How will we respond, as moms, dads, grandparents and caretakers? What actions will we take? That’s the question our young people are putting in front of us. September 20 offers an opportunity for us to put our arms around young people in small and big ways.

 

 

We recommend a few ways that you can talk to other moms and parents to build participation for September 20 and the climate mobilization week. 

  • Wear the “Care about the climate and kids? Lets’ talk” button at back-to-school functions to inspire conversation about why young people are striking.
    • “Care about the climate and kids? Let’s talk” will be sent to Mothers Out Front team coordinators the week of August 26th. Email etel.haxhiaj@mothersoutfront.org if you need to order more.
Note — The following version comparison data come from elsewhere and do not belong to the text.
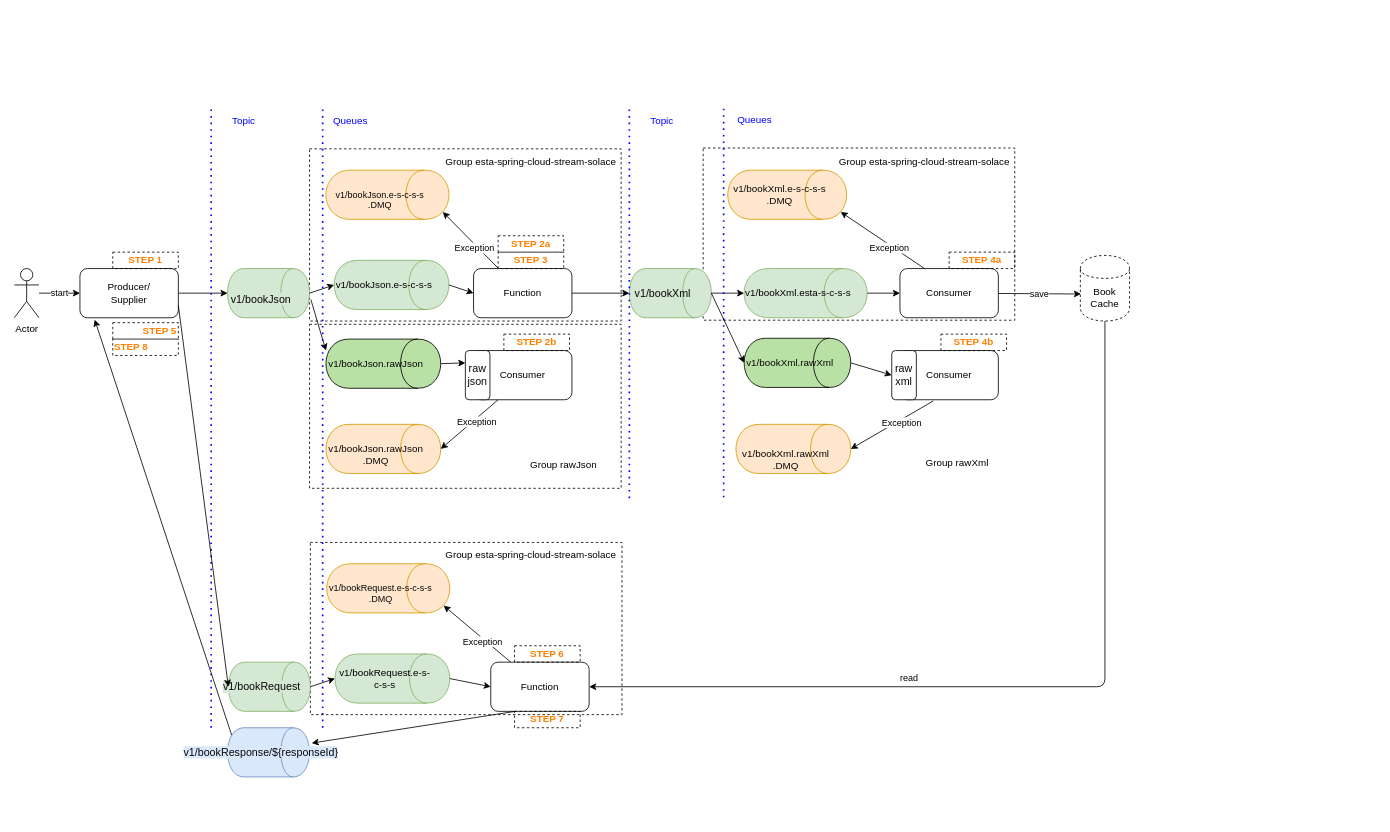
Earlier version of the draw.io diagram ApplicationOverview.drawio (kguelseven/esta-spring-cloud-stream). Source tidied: cells renumbered, new cells numbered last; positions are measured from the earlier drawing's top-left corner, leaving out a move shared by most shapes. Both pictures are drawn from the tidied source at 82%, with x=0, y=0 at pixel (14, 103).
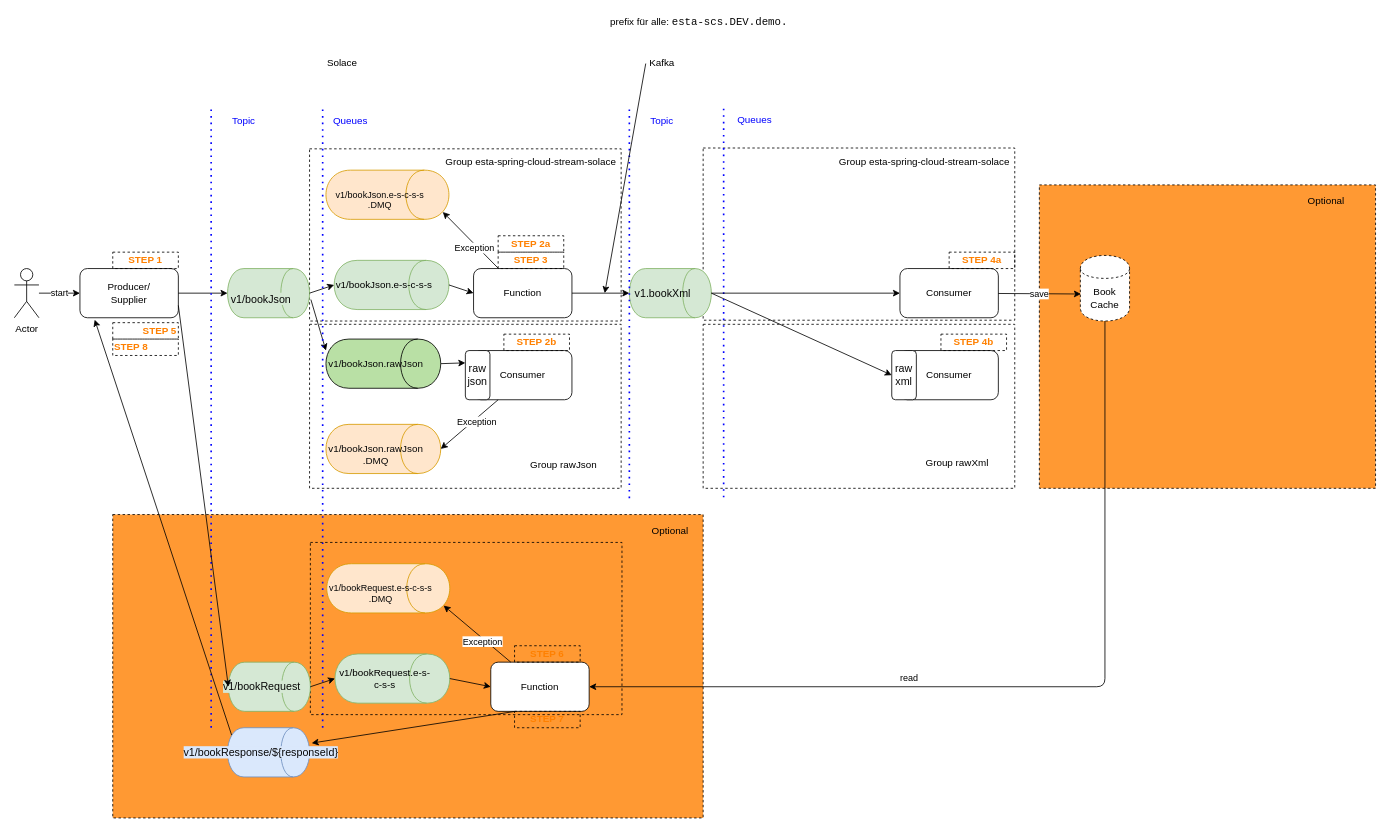
The same page after the edit.

Unchanged cells that the change refers to:
```xml
<mxCell id="20" value="Consumer" style="rounded=1;whiteSpace=wrap;html=1;" parent="1" vertex="1">
  <mxGeometry x="1080" y="201" width="120" height="60" as="geometry" />
</mxCell>
<mxCell id="23" value="Consumer" style="rounded=1;whiteSpace=wrap;html=1;" parent="22" vertex="1">
  <mxGeometry x="10" width="120" height="60" as="geometry" />
</mxCell>
<mxCell id="24" value="&lt;pre style=&quot;color: rgb(8 , 8 , 8) ; font-family: &amp;#34;jetbrains mono&amp;#34; ; font-size: 9.8pt&quot;&gt;raw&lt;br&gt;xml&lt;/pre&gt;" style="rounded=1;whiteSpace=wrap;html=1;direction=south;" parent="22" vertex="1">
  <mxGeometry width="30" height="60" as="geometry" />
</mxCell>
```

Diff of the diagram source:
```diff
@@
+    <mxCell id="84" value="&lt;h1&gt;&lt;br&gt;&lt;/h1&gt;" style="text;html=1;spacing=5;spacingTop=-20;whiteSpace=wrap;overflow=hidden;rounded=0;strokeColor=#000000;dashed=1;fillColor=#FF9933;" parent="1" vertex="1">
+      <mxGeometry x="1250" y="99" width="410" height="370" as="geometry" />
+    </mxCell>
+    <mxCell id="85" value="Optional" style="text;html=1;strokeColor=none;fillColor=none;align=center;verticalAlign=middle;whiteSpace=wrap;rounded=0;" parent="1" vertex="1">
+      <mxGeometry x="1580" y="109" width="40" height="20" as="geometry" />
+    </mxCell>
+    <mxCell id="86" value="&lt;h1&gt;&lt;br&gt;&lt;/h1&gt;" style="text;html=1;fillColor=none;spacing=5;spacingTop=-20;whiteSpace=wrap;overflow=hidden;rounded=0;strokeColor=#000000;dashed=1;" parent="1" vertex="1">
+      <mxGeometry x="840" y="269" width="380" height="200" as="geometry" />
+    </mxCell>
+    <mxCell id="87" value="&lt;h1&gt;&lt;br&gt;&lt;/h1&gt;" style="text;html=1;spacing=5;spacingTop=-20;whiteSpace=wrap;overflow=hidden;rounded=0;strokeColor=#000000;dashed=1;fillColor=#FF9933;" parent="1" vertex="1">
+      <mxGeometry x="120" y="501" width="720" height="370" as="geometry" />
+    </mxCell>
@@
-    <mxCell id="4" value="&lt;p style=&quot;font-style: normal ; font-weight: 400 ; letter-spacing: normal ; text-align: center ; text-indent: 0px ; text-transform: none ; word-spacing: 0px ; color: rgb(8 , 8 , 8) ; font-family: &amp;#34;jetbrains mono&amp;#34;&quot;&gt;v1/bookXml.e-s-c-s-s&lt;br&gt;.DMQ&lt;/p&gt;" style="shape=cylinder;whiteSpace=wrap;html=1;boundedLbl=1;backgroundOutline=1;direction=south;fillColor=#ffe6cc;strokeColor=#d79b00;" parent="1" vertex="1">
-      <mxGeometry x="870" y="81" width="145" height="60" as="geometry" />
-    </mxCell>
@@
-    <mxCell id="18" value="&lt;span style=&quot;color: rgb(8 , 8 , 8) ; font-family: &amp;#34;jetbrains mono&amp;#34; ; font-size: 9.8pt&quot;&gt;v1/bookXml&lt;/span&gt;" style="shape=cylinder;whiteSpace=wrap;html=1;boundedLbl=1;backgroundOutline=1;direction=south;fillColor=#d5e8d4;strokeColor=#82b366;" parent="1" vertex="1">
+    <mxCell id="18" value="&lt;span style=&quot;color: rgb(8 , 8 , 8) ; font-family: &amp;#34;jetbrains mono&amp;#34; ; font-size: 9.8pt&quot;&gt;v1.bookXml&lt;/span&gt;" style="shape=cylinder;whiteSpace=wrap;html=1;boundedLbl=1;backgroundOutline=1;direction=south;fillColor=#d5e8d4;strokeColor=#82b366;" parent="1" vertex="1">
       <mxGeometry x="750" y="201" width="100" height="60" as="geometry" />
     </mxCell>
@@
-    <mxCell id="21" style="endArrow=classic;html=1;exitX=0.5;exitY=0;exitDx=0;exitDy=0;entryX=0.5;entryY=1;entryDx=0;entryDy=0;" parent="1" edge="1" source="18" target="37">
-      <mxGeometry relative="1" as="geometry" />
-    </mxCell>
@@
-    <mxCell id="25" style="endArrow=classic;html=1;entryX=0.5;entryY=1;entryDx=0;entryDy=0;exitX=0.5;exitY=0;exitDx=0;exitDy=0;" parent="1" edge="1" source="34" target="24">
-      <mxGeometry relative="1" as="geometry" />
+    <mxCell id="25" style="endArrow=classic;html=1;entryX=0.5;entryY=1;entryDx=0;entryDy=0;" parent="1" edge="1" target="24">
+      <mxGeometry relative="1" as="geometry">
+        <mxPoint x="850" y="231" as="sourcePoint" />
+      </mxGeometry>
     </mxCell>
-    <mxCell id="26" value="&lt;p&gt;&lt;font style=&quot;font-size: 12px&quot;&gt;&lt;br&gt;&lt;/font&gt;&lt;/p&gt;&lt;p&gt;&lt;font style=&quot;font-size: 12px&quot;&gt;&lt;span style=&quot;color: rgb(8 , 8 , 8) ; font-family: &amp;#34;jetbrains mono&amp;#34;&quot;&gt;v1/bookXml.rawXml&lt;br&gt;.&lt;/span&gt;&lt;/font&gt;&lt;span style=&quot;color: rgb(8 , 8 , 8) ; font-family: &amp;#34;jetbrains mono&amp;#34;&quot;&gt;DMQ&lt;/span&gt;&lt;/p&gt;" style="shape=cylinder;whiteSpace=wrap;html=1;boundedLbl=1;backgroundOutline=1;direction=south;fillColor=#ffe6cc;strokeColor=#d79b00;" parent="1" vertex="1">
-      <mxGeometry x="880" y="391" width="140" height="60" as="geometry" />
-    </mxCell>
@@
-    <mxCell id="34" value="&lt;p&gt;&lt;font style=&quot;font-size: 12px&quot;&gt;&lt;span style=&quot;color: rgb(8 , 8 , 8) ; font-family: &amp;#34;jetbrains mono&amp;#34;&quot;&gt;v1/bookXml.rawXml&lt;/span&gt;&lt;/font&gt;&lt;/p&gt;" style="shape=cylinder;whiteSpace=wrap;html=1;boundedLbl=1;backgroundOutline=1;direction=south;fillColor=#B9E0A5;" parent="1" vertex="1">
-      <mxGeometry x="890" y="286" width="130" height="60" as="geometry" />
-    </mxCell>
@@
-    <mxCell id="37" value="&lt;p&gt;v1/bookXml.esta-s-c-s-s&lt;/p&gt;" style="shape=cylinder;whiteSpace=wrap;html=1;boundedLbl=1;backgroundOutline=1;direction=south;fillColor=#d5e8d4;strokeColor=#82b366;" parent="1" vertex="1">
-      <mxGeometry x="890" y="201" width="150" height="60" as="geometry" />
-    </mxCell>
-    <mxCell id="38" style="endArrow=classic;html=1;entryX=0.5;entryY=0;entryDx=0;entryDy=0;exitX=0.339;exitY=1.024;exitDx=0;exitDy=0;exitPerimeter=0;" parent="1" edge="1" source="23" target="26">
-      <mxGeometry relative="1" as="geometry" />
-    </mxCell>
-    <mxCell id="39" value="Exception" style="edgeLabel;html=1;align=center;verticalAlign=middle;" parent="38" vertex="1">
-      <mxGeometry x="-0.19" y="3" relative="1" as="geometry" />
-    </mxCell>
-    <mxCell id="40" style="endArrow=classic;html=1;entryX=0.85;entryY=0.05;entryDx=0;entryDy=0;exitX=0.25;exitY=0;exitDx=0;exitDy=0;entryPerimeter=0;" parent="1" edge="1" source="20" target="4">
-      <mxGeometry relative="1" as="geometry" />
-    </mxCell>
-    <mxCell id="41" value="Exception" style="edgeLabel;html=1;align=center;verticalAlign=middle;" parent="40" vertex="1">
-      <mxGeometry x="-0.19" y="3" relative="1" as="geometry" />
-    </mxCell>
@@
-    <mxCell id="56" style="endArrow=classic;html=1;entryX=0.5;entryY=1;entryDx=0;entryDy=0;exitX=0.5;exitY=0;exitDx=0;exitDy=0;" parent="1" edge="1" source="18" target="34">
-      <mxGeometry relative="1" as="geometry" />
-    </mxCell>
-    <mxCell id="57" style="endArrow=classic;html=1;entryX=0;entryY=0.5;entryDx=0;entryDy=0;exitX=0.5;exitY=0;exitDx=0;exitDy=0;" parent="1" edge="1" source="37" target="20">
+    <mxCell id="57" style="endArrow=classic;html=1;entryX=0;entryY=0.5;entryDx=0;entryDy=0;" parent="1" edge="1" source="18" target="20">
       <mxGeometry relative="1" as="geometry" />
     </mxCell>
@@
-    <mxCell id="83" value="Group esta-spring-cloud-stream-solace" style="text;html=1;strokeColor=none;fillColor=none;align=center;verticalAlign=middle;whiteSpace=wrap;rounded=0;" parent="1" vertex="1">
-      <mxGeometry x="520" y="541" width="220" height="20" as="geometry" />
-    </mxCell>
+    <mxCell id="88" value="Kafka" style="text;html=1;strokeColor=none;fillColor=none;align=center;verticalAlign=middle;whiteSpace=wrap;rounded=0;" parent="1" vertex="1">
+      <mxGeometry x="770" y="-59" width="40" height="20" as="geometry" />
+    </mxCell>
+    <mxCell id="89" value="Optional" style="text;html=1;strokeColor=none;fillColor=none;align=center;verticalAlign=middle;whiteSpace=wrap;rounded=0;" parent="1" vertex="1">
+      <mxGeometry x="780" y="511" width="40" height="20" as="geometry" />
+    </mxCell>
+    <mxCell id="90" value="Solace" style="text;html=1;strokeColor=none;fillColor=none;align=center;verticalAlign=middle;whiteSpace=wrap;rounded=0;" parent="1" vertex="1">
+      <mxGeometry x="380" y="-59" width="40" height="20" as="geometry" />
+    </mxCell>
+    <mxCell id="91" value="prefix für alle:&amp;nbsp;&lt;span style=&quot;color: rgb(8 , 8 , 8) ; font-family: &amp;#34;jetbrains mono&amp;#34; , monospace ; font-size: 9.8pt&quot;&gt;esta-scs.DEV.&lt;/span&gt;&lt;span style=&quot;color: rgb(8 , 8 , 8) ; font-family: &amp;#34;jetbrains mono&amp;#34; , monospace ; font-size: 9.8pt&quot;&gt;demo.&lt;/span&gt;" style="text;html=1;strokeColor=none;fillColor=none;align=center;verticalAlign=middle;whiteSpace=wrap;rounded=0;" parent="1" vertex="1">
+      <mxGeometry x="630" y="-109" width="410" height="20" as="geometry" />
+    </mxCell>
+    <mxCell id="92" style="endArrow=classic;html=1;exitX=0;exitY=0.5;exitDx=0;exitDy=0;" parent="1" edge="1" source="88">
+      <mxGeometry relative="1" as="geometry">
+        <mxPoint x="720" y="231" as="targetPoint" />
+      </mxGeometry>
+    </mxCell>
```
  • Build participation in the Boston Climate Strike by asking each member of your team to bring 3 moms/others with her. RSVP here to attend the Boston Youth Climate Strike.
  • Ask youth in your community what support they need for local school strike events.
  • Host a parent teach-in/small group discussion with other moms from your child’s school, day care or neighborhood.
  • Host an ArtBuild using the ideas shared here or create your own art and display it in public spaces to spark climate conversations with community members.
  • Find out how you can speed the transition to clean energy in your local community. Consider joining our campaign for Electric School Buses. Click here to learn more.
  • Raise your voice with your legislators about being a climate voter. Click here to find your legislator and their contact information.
  • Follow Mothers Out Front on Facebook or Twitter to learn about fast-breaking opportunities for actions.

 

Closing: 

Thank you for participating in this teach-in/group conversation! This is an important step in building relationships and commitments with moms/parents who may be new to these conversations. You can adopt this guide to fit your needs. We want to empower you to use it at various places, whether meeting moms at a coffee shop or at a playground. If you are meeting outside or need a shorter time frame for any reason, feel free to pare down the content, as long as you leave time for interactive activities. 


Showing 1 reaction

Be the first to comment

Please check your e-mail for a link to activate your account.